Prompt: Every line in the records below that holds "title" must be identified and copied.

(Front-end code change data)
Start of Block

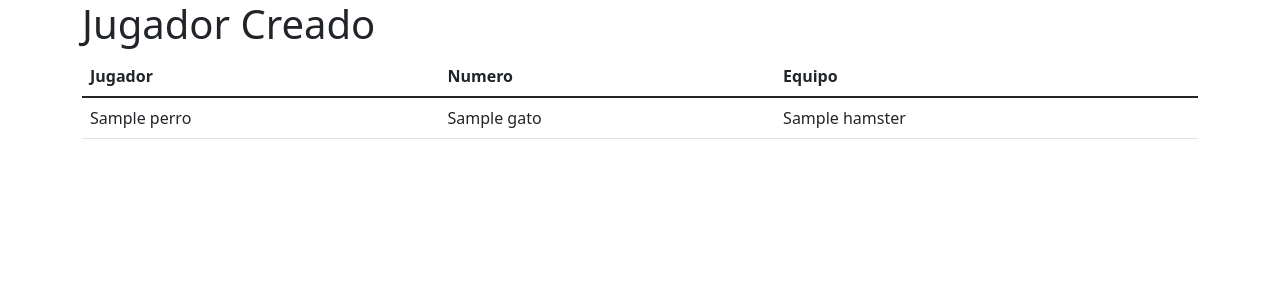
After one commit to learsixela/caos_total, a Django app: template cristiancuevas/templates/cristiancuevas/creado.html in a window 1280 px wide. The commit adds this page. Shown: the top 300 px of the page. Run offline with Django 3.2, Linux system fonts and the light colour scheme; the template is opened without the code that fills it: most values are stand-ins (such as "Sample title", 1, 10 or a date in 2020).

Commit message:
agregando vista de datos de jugador creado

```diff
--- /dev/null
+++ b/cristiancuevas/templates/cristiancuevas/creado.html
@@ -0,0 +1,33 @@
+<!DOCTYPE html>
+<html lang="en">
+<head>
+    <meta charset="UTF-8">
+    <meta http-equiv="X-UA-Compatible" content="IE=edge">
+    <meta name="viewport" content="width=device-width, initial-scale=1.0">
+    <!-- CSS only -->
+    <link href="https://cdn.jsdelivr.net/npm/bootstrap@5.1.1/dist/css/bootstrap.min.css" rel="stylesheet" integrity="sha384-F3w7mX95PdgyTmZZMECAngseQB83DfGTowi0iMjiWaeVhAn4FJkqJByhZMI3AhiU" crossorigin="anonymous">
+    <title>Creado</title>
+</head>
+<body>
+    <div class="container">
+        <h1>Jugador Creado</h1>
+        <table class="table">
+            <thead>
+                <tr>
+                    <th scope="col">Jugador</th>
+                    <th scope="col">Numero</th>
+                    <th scope="col">Equipo</th>
+                </tr>
+            </thead>
+            <tbody>
+                <tr>
+                    <td>{{perro}}</td>
+                    <td>{{gato}}</td>
+                    <td>{{hamster}}</td>
+                </tr>
+                <tr>
+            </tbody>
+        </table>
+    </div>
+</body>
+</html>
```
Also changed, not shown: cristiancuevas/templates/cristiancuevas/crear.html (deleted, +0 -12 lines), cristiancuevas/views.py (+12 -2 lines), israel_palma/templates/israel_palma/index.html (+4 -4 lines), israel_palma/views.py (+4 -4 lines).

End of Block

Response to the task:
After one commit to learsixela/caos_total, a Django app: template cristiancuevas/templates/cristiancuevas/creado.html in a window 1280 px wide. The commit adds this page. Shown: the top 300 px of the page. Run offline with Django 3.2, Linux system fonts and the light colour scheme; the template is opened without the code that fills it: most values are stand-ins (such as "Sample title", 1, 10 or a date in 2020).
+    <title>Creado</title>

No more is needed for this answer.